[Start of section]

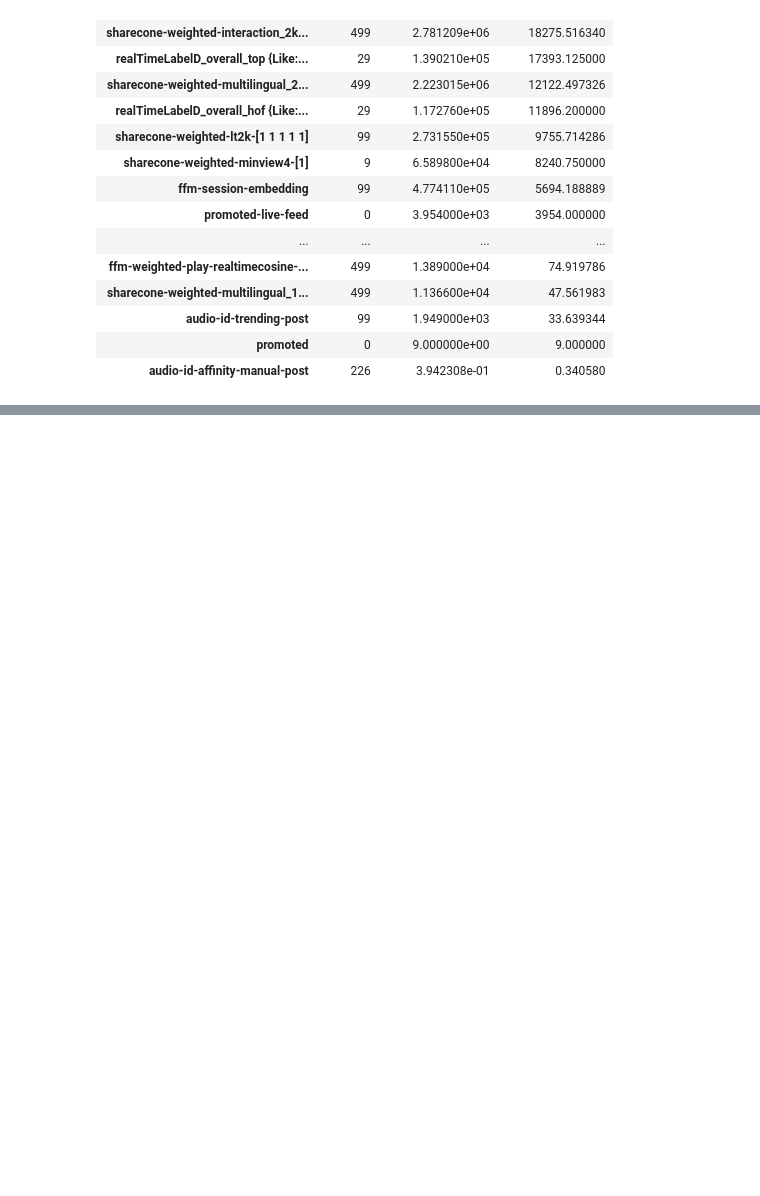
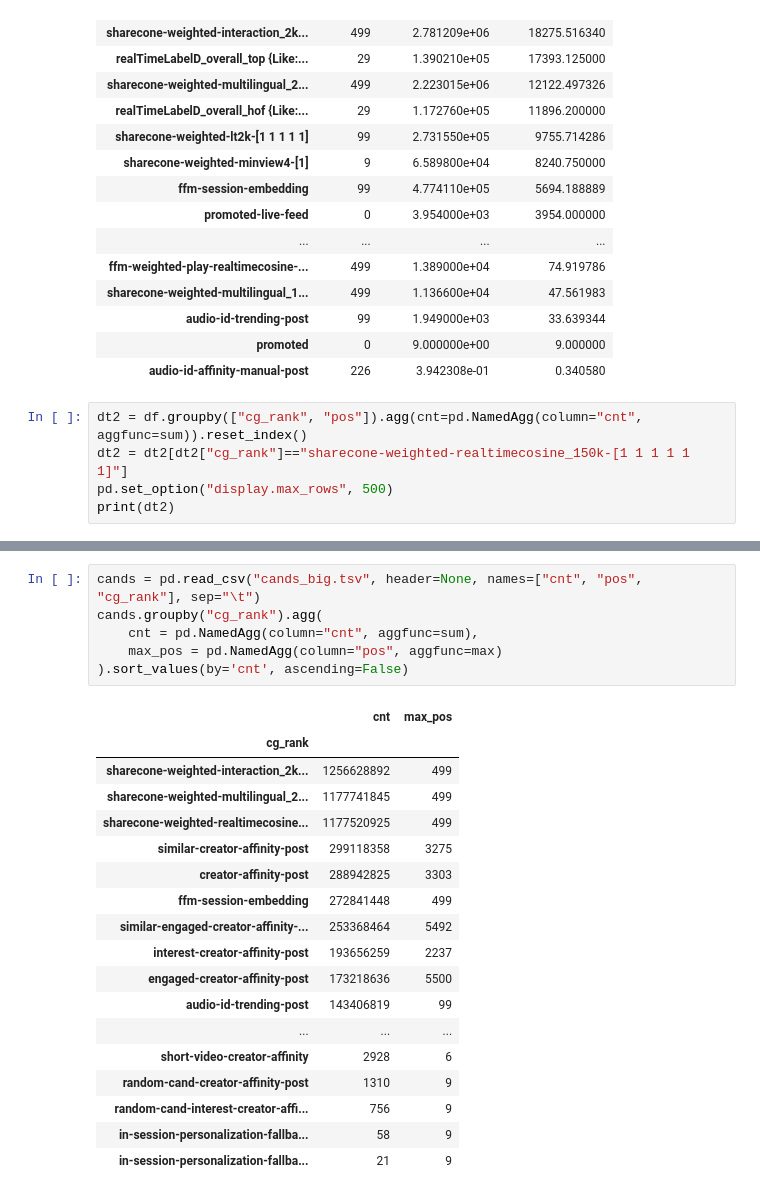
Before and after one commit to mgaiduk/mgaiduk, a Jupyter notebook: jupyter/cg_ranks.ipynb, the cells around one changed output, grey strips where cells are left out. Drawn from its saved outputs; the diff is of its cells as text; blank space fills up the shorter version.

```diff
--- a/jupyter/cg_ranks.ipynb
+++ b/jupyter/cg_ranks.ipynb
@@ -118,3 +121,8 @@ calc_stats(dt)
 | audio-id-trending-post | 99 | 1.949000e+03 | 33.639344 |
 | promoted | 0 | 9.000000e+00 | 9.000000 |
 | audio-id-affinity-manual-post | 226 | 3.942308e-01 | 0.340580 |
+# %%
+dt2 = df.groupby(["cg_rank", "pos"]).agg(cnt=pd.NamedAgg(column="cnt", aggfunc=sum)).reset_index()
+dt2 = dt2[dt2["cg_rank"]=="sharecone-weighted-realtimecosine_150k-[1 1 1 1 1 1]"]
+pd.set_option("display.max_rows", 500)
+print(dt2)
@@ -120,0 +147,25 @@ calc_stats(dt)
+# %%
+cands = pd.read_csv("cands_big.tsv", header=None, names=["cnt", "pos", "cg_rank"], sep="\t")
+cands.groupby("cg_rank").agg(
+    cnt = pd.NamedAgg(column="cnt", aggfunc=sum),
+    max_pos = pd.NamedAgg(column="pos", aggfunc=max)
+).sort_values(by='cnt', ascending=False)
+# %% [output]
+|  | cnt | max_pos |
+| cg_rank |  |  |
+| sharecone-weighted-interaction_2k... | 1256628892 | 499 |
+| sharecone-weighted-multilingual_2... | 1177741845 | 499 |
+| sharecone-weighted-realtimecosine... | 1177520925 | 499 |
+| similar-creator-affinity-post | 299118358 | 3275 |
+| creator-affinity-post | 288942825 | 3303 |
+| ffm-session-embedding | 272841448 | 499 |
+| similar-engaged-creator-affinity-... | 253368464 | 5492 |
+| interest-creator-affinity-post | 193656259 | 2237 |
+| engaged-creator-affinity-post | 173218636 | 5500 |
+| audio-id-trending-post | 143406819 | 99 |
+| ... | ... | ... |
+| short-video-creator-affinity | 2928 | 6 |
+| random-cand-creator-affinity-post | 1310 | 9 |
+| random-cand-interest-creator-affi... | 756 | 9 |
+| in-session-personalization-fallba... | 58 | 9 |
+| in-session-personalization-fallba... | 21 | 9 |
```
Also changed, not shown: parts of 5 cells of this notebook, 1 other file.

[End of section]

Task instructions: Set the listing above down again exactly, leaving pictures out.

Solution to this exercise:
Before and after one commit to mgaiduk/mgaiduk, a Jupyter notebook: jupyter/cg_ranks.ipynb, the cells around one changed output, grey strips where cells are left out. Drawn from its saved outputs; the diff is of its cells as text; blank space fills up the shorter version.

```diff
--- a/jupyter/cg_ranks.ipynb
+++ b/jupyter/cg_ranks.ipynb
@@ -118,3 +121,8 @@ calc_stats(dt)
 | audio-id-trending-post | 99 | 1.949000e+03 | 33.639344 |
 | promoted | 0 | 9.000000e+00 | 9.000000 |
 | audio-id-affinity-manual-post | 226 | 3.942308e-01 | 0.340580 |
+# %%
+dt2 = df.groupby(["cg_rank", "pos"]).agg(cnt=pd.NamedAgg(column="cnt", aggfunc=sum)).reset_index()
+dt2 = dt2[dt2["cg_rank"]=="sharecone-weighted-realtimecosine_150k-[1 1 1 1 1 1]"]
+pd.set_option("display.max_rows", 500)
+print(dt2)
@@ -120,0 +147,25 @@ calc_stats(dt)
+# %%
+cands = pd.read_csv("cands_big.tsv", header=None, names=["cnt", "pos", "cg_rank"], sep="\t")
+cands.groupby("cg_rank").agg(
+    cnt = pd.NamedAgg(column="cnt", aggfunc=sum),
+    max_pos = pd.NamedAgg(column="pos", aggfunc=max)
+).sort_values(by='cnt', ascending=False)
+# %% [output]
+|  | cnt | max_pos |
+| cg_rank |  |  |
+| sharecone-weighted-interaction_2k... | 1256628892 | 499 |
+| sharecone-weighted-multilingual_2... | 1177741845 | 499 |
+| sharecone-weighted-realtimecosine... | 1177520925 | 499 |
+| similar-creator-affinity-post | 299118358 | 3275 |
+| creator-affinity-post | 288942825 | 3303 |
+| ffm-session-embedding | 272841448 | 499 |
+| similar-engaged-creator-affinity-... | 253368464 | 5492 |
+| interest-creator-affinity-post | 193656259 | 2237 |
+| engaged-creator-affinity-post | 173218636 | 5500 |
+| audio-id-trending-post | 143406819 | 99 |
+| ... | ... | ... |
+| short-video-creator-affinity | 2928 | 6 |
+| random-cand-creator-affinity-post | 1310 | 9 |
+| random-cand-interest-creator-affi... | 756 | 9 |
+| in-session-personalization-fallba... | 58 | 9 |
+| in-session-personalization-fallba... | 21 | 9 |
```
Also changed, not shown: parts of 5 cells of this notebook, 1 other file.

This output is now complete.